ASSIGNMENT —
Which lines of the data contain the string "input"? Copy every one of them.

DATA EXTRACTS —
Segment Open
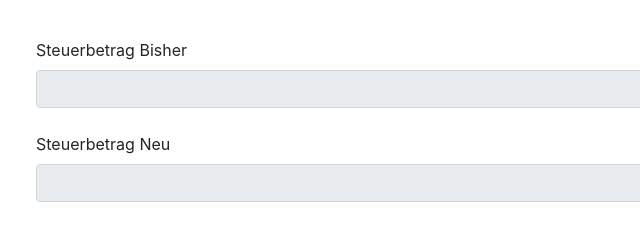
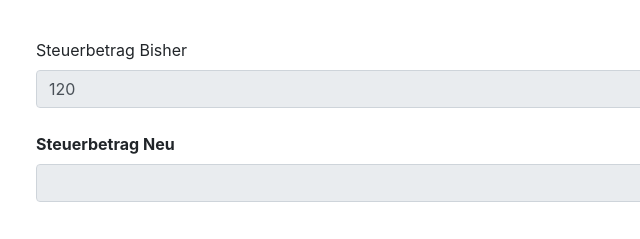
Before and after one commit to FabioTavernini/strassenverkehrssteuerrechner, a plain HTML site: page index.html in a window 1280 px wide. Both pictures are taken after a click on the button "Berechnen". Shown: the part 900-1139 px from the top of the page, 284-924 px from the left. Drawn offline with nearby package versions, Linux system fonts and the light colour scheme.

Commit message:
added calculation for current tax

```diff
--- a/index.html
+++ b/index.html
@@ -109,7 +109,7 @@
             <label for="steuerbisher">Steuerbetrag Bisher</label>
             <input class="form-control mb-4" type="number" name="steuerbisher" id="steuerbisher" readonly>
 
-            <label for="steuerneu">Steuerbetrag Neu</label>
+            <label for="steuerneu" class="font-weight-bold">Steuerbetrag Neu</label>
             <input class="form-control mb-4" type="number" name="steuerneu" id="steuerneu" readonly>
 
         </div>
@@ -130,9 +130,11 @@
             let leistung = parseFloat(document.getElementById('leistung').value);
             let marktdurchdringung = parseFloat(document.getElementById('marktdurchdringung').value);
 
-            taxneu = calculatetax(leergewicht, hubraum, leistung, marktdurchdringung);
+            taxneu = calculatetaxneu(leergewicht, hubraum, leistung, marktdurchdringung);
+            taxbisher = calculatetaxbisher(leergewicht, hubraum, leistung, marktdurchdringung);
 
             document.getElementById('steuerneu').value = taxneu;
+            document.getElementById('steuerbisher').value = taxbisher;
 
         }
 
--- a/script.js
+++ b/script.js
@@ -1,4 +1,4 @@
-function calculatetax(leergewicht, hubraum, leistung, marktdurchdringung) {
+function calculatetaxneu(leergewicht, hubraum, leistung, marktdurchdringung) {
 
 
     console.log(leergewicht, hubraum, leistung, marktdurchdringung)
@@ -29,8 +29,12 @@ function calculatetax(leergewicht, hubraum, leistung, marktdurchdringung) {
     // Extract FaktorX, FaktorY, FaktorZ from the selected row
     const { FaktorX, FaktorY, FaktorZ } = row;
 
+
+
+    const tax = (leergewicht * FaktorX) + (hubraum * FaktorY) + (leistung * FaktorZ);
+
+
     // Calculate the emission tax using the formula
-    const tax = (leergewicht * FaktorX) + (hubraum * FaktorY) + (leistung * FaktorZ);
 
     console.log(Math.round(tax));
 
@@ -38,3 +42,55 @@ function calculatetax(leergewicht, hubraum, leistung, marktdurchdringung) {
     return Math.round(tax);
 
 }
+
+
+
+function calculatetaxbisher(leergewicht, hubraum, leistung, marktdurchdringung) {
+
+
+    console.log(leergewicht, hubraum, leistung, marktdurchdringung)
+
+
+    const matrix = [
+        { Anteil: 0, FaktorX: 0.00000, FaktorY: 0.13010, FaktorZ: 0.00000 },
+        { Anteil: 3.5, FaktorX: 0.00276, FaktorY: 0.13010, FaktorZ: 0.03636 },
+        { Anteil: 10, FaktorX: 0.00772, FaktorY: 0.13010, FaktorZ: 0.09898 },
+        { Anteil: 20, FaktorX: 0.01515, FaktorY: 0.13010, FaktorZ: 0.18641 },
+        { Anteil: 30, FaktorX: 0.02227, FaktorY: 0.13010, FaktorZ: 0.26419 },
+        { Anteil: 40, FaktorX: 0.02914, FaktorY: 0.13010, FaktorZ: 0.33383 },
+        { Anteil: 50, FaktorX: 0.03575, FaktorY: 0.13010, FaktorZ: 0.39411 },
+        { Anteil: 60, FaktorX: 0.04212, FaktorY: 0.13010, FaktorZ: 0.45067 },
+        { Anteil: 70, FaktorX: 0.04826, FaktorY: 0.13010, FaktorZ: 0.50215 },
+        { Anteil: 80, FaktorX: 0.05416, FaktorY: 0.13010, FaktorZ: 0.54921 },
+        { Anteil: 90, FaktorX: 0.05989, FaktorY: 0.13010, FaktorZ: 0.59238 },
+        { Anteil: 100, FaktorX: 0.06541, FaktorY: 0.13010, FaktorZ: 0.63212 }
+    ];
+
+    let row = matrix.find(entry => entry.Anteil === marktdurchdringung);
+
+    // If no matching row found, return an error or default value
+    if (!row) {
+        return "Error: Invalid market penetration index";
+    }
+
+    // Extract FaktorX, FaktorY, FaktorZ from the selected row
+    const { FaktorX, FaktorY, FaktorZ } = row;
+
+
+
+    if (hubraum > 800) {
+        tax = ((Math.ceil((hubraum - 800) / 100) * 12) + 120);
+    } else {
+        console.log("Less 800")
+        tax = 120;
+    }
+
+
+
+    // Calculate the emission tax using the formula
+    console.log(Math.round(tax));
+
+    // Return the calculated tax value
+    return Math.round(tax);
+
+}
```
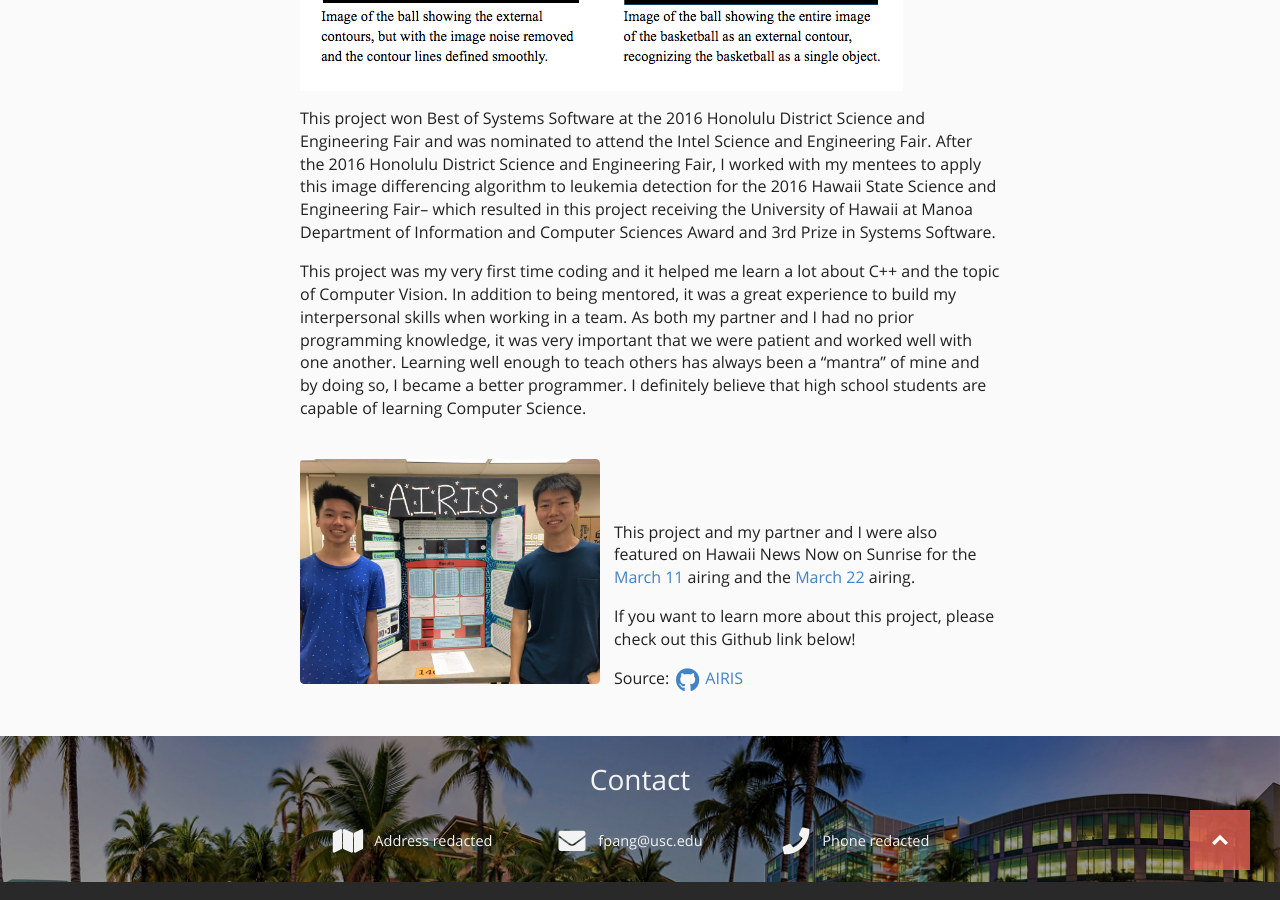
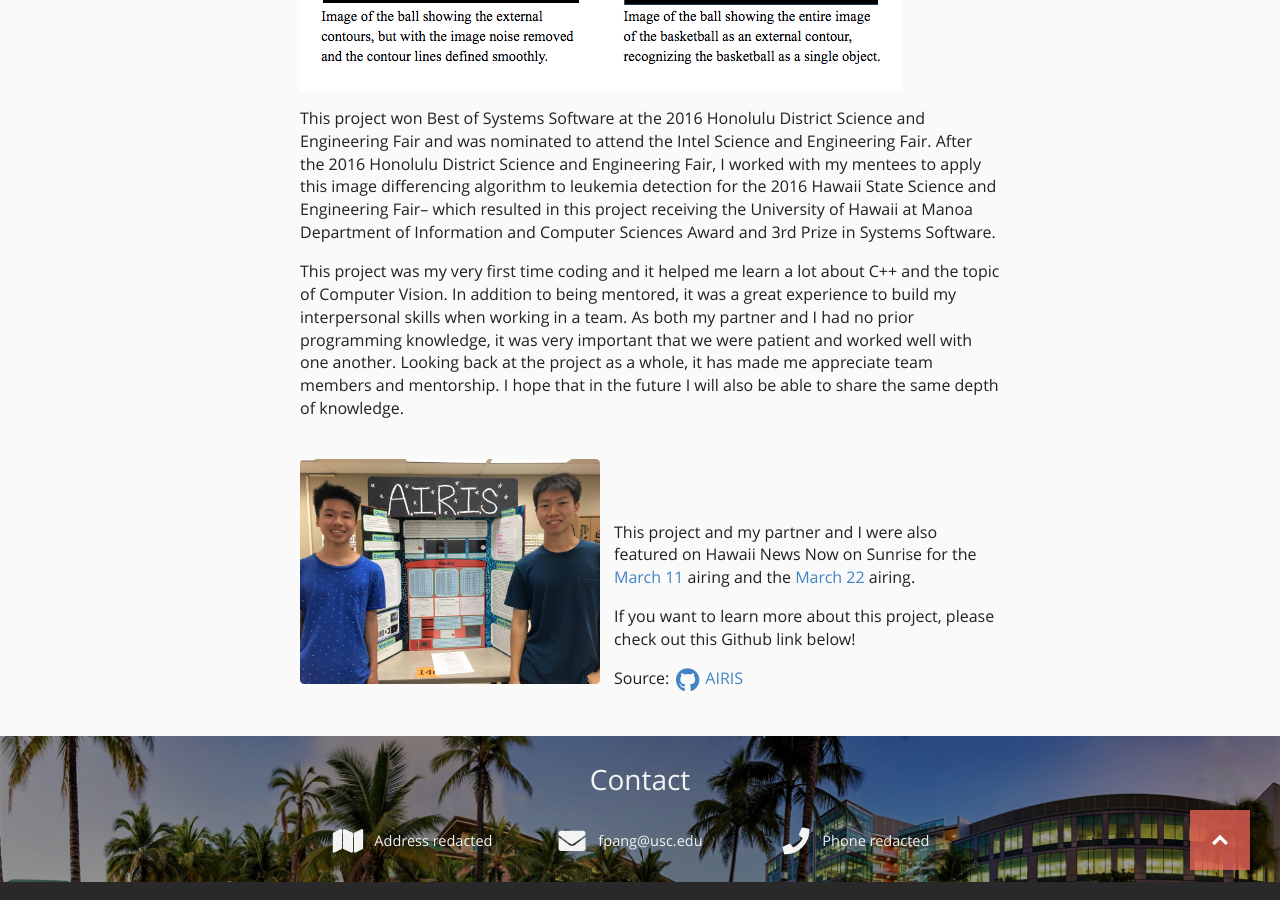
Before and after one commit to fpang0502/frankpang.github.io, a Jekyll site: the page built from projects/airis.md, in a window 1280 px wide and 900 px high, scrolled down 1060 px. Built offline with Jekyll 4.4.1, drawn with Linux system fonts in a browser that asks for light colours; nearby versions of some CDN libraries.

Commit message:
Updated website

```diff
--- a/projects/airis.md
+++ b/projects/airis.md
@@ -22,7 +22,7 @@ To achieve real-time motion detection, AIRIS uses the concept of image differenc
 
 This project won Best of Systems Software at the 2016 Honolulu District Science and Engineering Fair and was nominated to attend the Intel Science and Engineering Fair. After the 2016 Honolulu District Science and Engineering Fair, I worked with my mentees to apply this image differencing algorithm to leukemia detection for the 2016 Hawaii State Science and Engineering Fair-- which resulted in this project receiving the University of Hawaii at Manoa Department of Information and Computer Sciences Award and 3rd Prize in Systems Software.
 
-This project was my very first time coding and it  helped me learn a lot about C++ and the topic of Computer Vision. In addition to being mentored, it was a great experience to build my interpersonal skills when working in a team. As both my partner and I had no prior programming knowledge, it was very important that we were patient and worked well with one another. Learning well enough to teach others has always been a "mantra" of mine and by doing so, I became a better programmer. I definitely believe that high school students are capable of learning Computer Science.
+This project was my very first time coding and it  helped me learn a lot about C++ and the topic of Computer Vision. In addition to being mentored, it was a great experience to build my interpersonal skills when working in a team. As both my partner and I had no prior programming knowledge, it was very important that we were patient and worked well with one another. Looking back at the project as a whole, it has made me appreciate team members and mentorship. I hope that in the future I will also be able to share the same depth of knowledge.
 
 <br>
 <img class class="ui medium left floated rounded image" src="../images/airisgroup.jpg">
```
Segment Closed
RESPONSE FOR THIS EXERCISE —
             <input class="form-control mb-4" type="number" name="steuerbisher" id="steuerbisher" readonly>
             <input class="form-control mb-4" type="number" name="steuerneu" id="steuerneu" readonly>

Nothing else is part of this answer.